I’m a sucker for a good Jane Austen adaptation. In fact, I think I’ve seen just about every one in existence, apart from those awkward 1970s BBC ones that are about as exciting as cohabitation with Mr Collins. So, naturally, this week’s Classic Remarks topic is right down my alley. But since I’ve been watching Austen adaptations since I was about thirteen, it’s kind of tough to pick my favourite. So, instead, I’ve decided to group my selections to cover all the bases you might use for evaluating an Austen adaptation.
I’ve already written a review of it, so I won’t bang on too long, but I think that in terms of creativity, Patricia Rozema’s 1999 Mansfield Park takes the prize for the most creative engagement with the source material. I know a lot of people hate this version, because it’s a pretty grim take on Austen’s novel which takes a lot of licence with the original, but I’m very impressed with the intellectual engagement present in this film. It’s not the most enjoyable of viewing experiences, but it’s very interesting creatively, and although it may require a little more effort, it’s well worth it.
You hear a lot about adaptations of Pride and Prejudice, Emma, and to some extent Sense and Sensibility. But if there’s an Austen adaptation that doesn’t get as much press as it deserves – well, actually, it would probably have to be a tie between the 2007 Northanger Abbey, with the tireless Andrew Davies as screenwriter, and the 1995 Persuasion. Northanger Abbey could give 1995’s Pride and Prejudice a run for the title of ‘Sexiest Austen Adaptation’, although it’d still probably lose. But it’s a great adaptation of one of the least-filmed Austen novels. As for Persuasion, this BBC production manages to capture the more mature, pensive mood of Austen’s later novel perfectly. It’s understated, intelligent, and secretly wonderful – much like its heroine, Anne Elliot.
I love re-watching the 1996 Gwyneth Paltrow Emma – not because I think it’s the best adaptation of Emma (personally I think the Kate Beckinsdale version was a bit more understated but perhaps a bit better acted and written) – but because it was the first Austen adaptation I ever watched, and may perhaps be responsible for my Austen obsession in the first place. There you go. If you need someone to blame, blame Douglas McGrath.
Okay, I’ll admit it, this one’s a complete tie. Because to be honest, I can’t decide between Clueless (based on Emma) and Bride and Prejudice (based on Pride and Prejudice). Both movies are funny, clever, and enjoyable to watch. Clueless sets Austen’s Emma in an American high school, and is so delightfully 90s it makes me want to cry (Cher’s computerised closet, the ridiculous outfits, the grungy skater kids – sigh. What a time to be alive). Bride and Prejudice is a Bollywood-inspired take on Pride and Prejudice, and highlights cultural difference as a key point of friction between the Darcy and Elizabeth/Lalita characters. Plus it has incredibly catchy tunes. Seriously. I only have to listen to about ten bars of ‘No Life, Without Wife’ and it’s stuck in my head for days afterward. You’ve been warned….
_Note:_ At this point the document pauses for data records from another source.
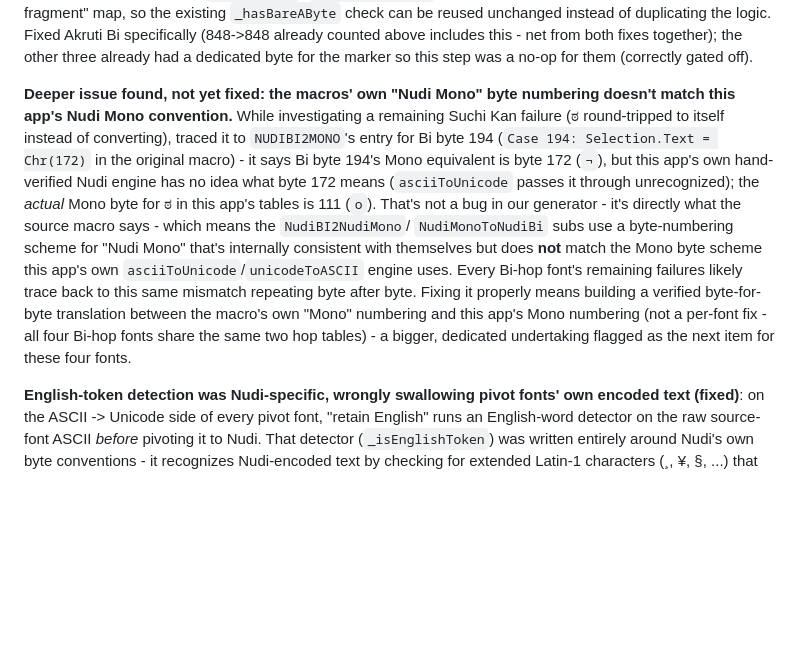
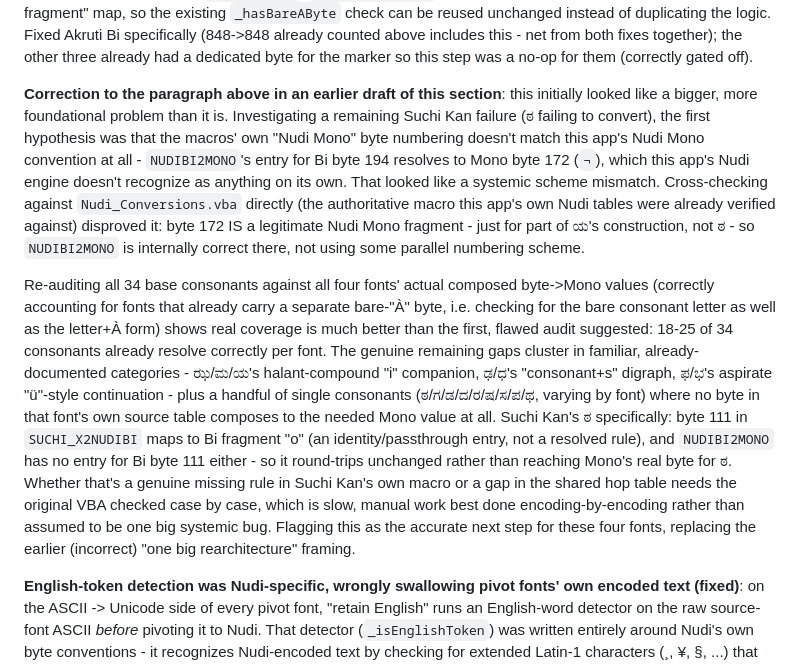
Before and after one commit to sanchaya/kannada-font-converter, a Markdown page: TESTING.md, the part around the change. GitHub-like rendering; blank space fills up the shorter version.

Commit message:
Correct TESTING.md: Bi-hop 'Mono numbering mismatch' theory was wrong, redo the gap audit

```diff
--- a/TESTING.md
+++ b/TESTING.md
@@ -116,25 +116,38 @@ counted above includes this - net from both fixes together); the other
 three already had a dedicated byte for the marker so this step was a
 no-op for them (correctly gated off).
 
-**Deeper issue found, not yet fixed: the macros' own "Nudi Mono" byte
-numbering doesn't match this app's Nudi Mono convention.** While
-investigating a remaining Suchi Kan failure (ಠ round-tripped to itself
-instead of converting), traced it to `NUDIBI2MONO`'s entry for Bi byte 194
-(`Case 194: Selection.Text = Chr(172)` in the original macro) - it says
-Bi byte 194's Mono equivalent is byte 172 (`¬`), but this app's own
-hand-verified Nudi engine has no idea what byte 172 means (`asciiToUnicode`
-passes it through unrecognized); the *actual* Mono byte for ಠ in this
-app's tables is 111 (`o`). That's not a bug in our generator - it's
-directly what the source macro says - which means the `NudiBI2NudiMono`/
-`NudiMonoToNudiBi` subs use a byte-numbering scheme for "Nudi Mono" that's
-internally consistent with themselves but does **not** match the Mono
-byte scheme this app's own `asciiToUnicode`/`unicodeToASCII` engine uses.
-Every Bi-hop font's remaining failures likely trace back to this same
-mismatch repeating byte after byte. Fixing it properly means building a
-verified byte-for-byte translation between the macro's own "Mono" numbering
-and this app's Mono numbering (not a per-font fix - all four Bi-hop fonts
-share the same two hop tables) - a bigger, dedicated undertaking flagged
-as the next item for these four fonts.
+**Correction to the paragraph above in an earlier draft of this section**:
+this initially looked like a bigger, more foundational problem than it is.
+Investigating a remaining Suchi Kan failure (ಠ failing to convert), the
+first hypothesis was that the macros' own "Nudi Mono" byte numbering
+doesn't match this app's Nudi Mono convention at all - `NUDIBI2MONO`'s
+entry for Bi byte 194 resolves to Mono byte 172 (`¬`), which this app's
+Nudi engine doesn't recognize as anything on its own. That looked like a
+systemic scheme mismatch. Cross-checking against `Nudi_Conversions.vba`
+directly (the authoritative macro this app's own Nudi tables were already
+verified against) disproved it: byte 172 IS a legitimate Nudi Mono
+fragment - just for part of ಯ's construction, not ಠ - so `NUDIBI2MONO` is
+internally correct there, not using some parallel numbering scheme.
+
+Re-auditing all 34 base consonants against all four fonts' actual composed
+byte->Mono values (correctly accounting for fonts that already carry a
+separate bare-"À" byte, i.e. checking for the bare consonant letter as well
+as the letter+À form) shows real coverage is much better than the first,
+flawed audit suggested: 18-25 of 34 consonants already resolve correctly
+per font. The genuine remaining gaps cluster in familiar, already-documented
+categories - ಝ/ಮ/ಯ's halant-compound "i" companion, ಢ/ಧ's "consonant+s"
+digraph, ಫ/ಭ's aspirate "ü"-style continuation - plus a handful of
+single consonants (ಠ/ಗ/ಡ/ದ/ರ/ಷ/ಸ/ಪ/ಥ, varying by font) where no byte in
+that font's own source table composes to the needed Mono value at all.
+Suchi Kan's ಠ specifically: byte 111 in `SUCHI_X2NUDIBI` maps to Bi
+fragment "o" (an identity/passthrough entry, not a resolved rule), and
+`NUDIBI2MONO` has no entry for Bi byte 111 either - so it round-trips
+unchanged rather than reaching Mono's real byte for ಠ. Whether that's a
+genuine missing rule in Suchi Kan's own macro or a gap in the shared hop
+table needs the original VBA checked case by case, which is slow, manual
+work best done encoding-by-encoding rather than assumed to be one big
+systemic bug. Flagging this as the accurate next step for these four
+fonts, replacing the earlier (incorrect) "one big rearchitecture" framing.
 
 **English-token detection was Nudi-specific, wrongly swallowing pivot fonts'
 own encoded text (fixed)**: on the ASCII -> Unicode side of every pivot font,
```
What I think makes these modernisations so great is that both of them have fun with the source material and with the characters they create. They’re both joyful and playful and embrace the ridiculous. And there’s not too many awkward moments where the screenwriters desperately try to make an Austen plot point work in the twentieth/twenty-first century. They play fast and loose with Austen’s plots, and it works. They may seem like fun, relaxing comedies on the surface, but like Austen’s novels themselves, both movies actually use comedy to explore contemporary issues in a clever way. And now… I’m off to re-watch Bride and Prejudice, and hopefully stop humming ‘No Life, Without Wife’ under my breath.
Come on. You knew it was coming. Where else would the 1995 Jennifer Ehle/Colin Firth Pride and Prejudice adaptation be? Despite the wealth of interesting and fun Austen adaptations out there, somehow I always seem to come back to this one as the cream of the crop. It’s probably not surprising. This adaptation set a new standard for Austen on-screen, and it’s come to define our understanding of what ‘Jane Austen films’ look like. It’s well-acted, well-scripted, and well-filmed. But 1994’s Sense and Sensibility follows close behind. Emma Thompson won an Oscar for the screenplay, and it’s easy to see why. It picks up on the joyful energy of mid-nineties literary adaptations (think Much Ado About Nothing, for example) and plays around with historical details and sub-plots that don’t necessarily catch your eye in the original novel. These two adaptations have just come to define the genre. With strong female leads and smart scripting, they’re an excellent example of toeing the line between entertaining and intellectually stimulating.
What’s your favourite Jane Austen adaptation?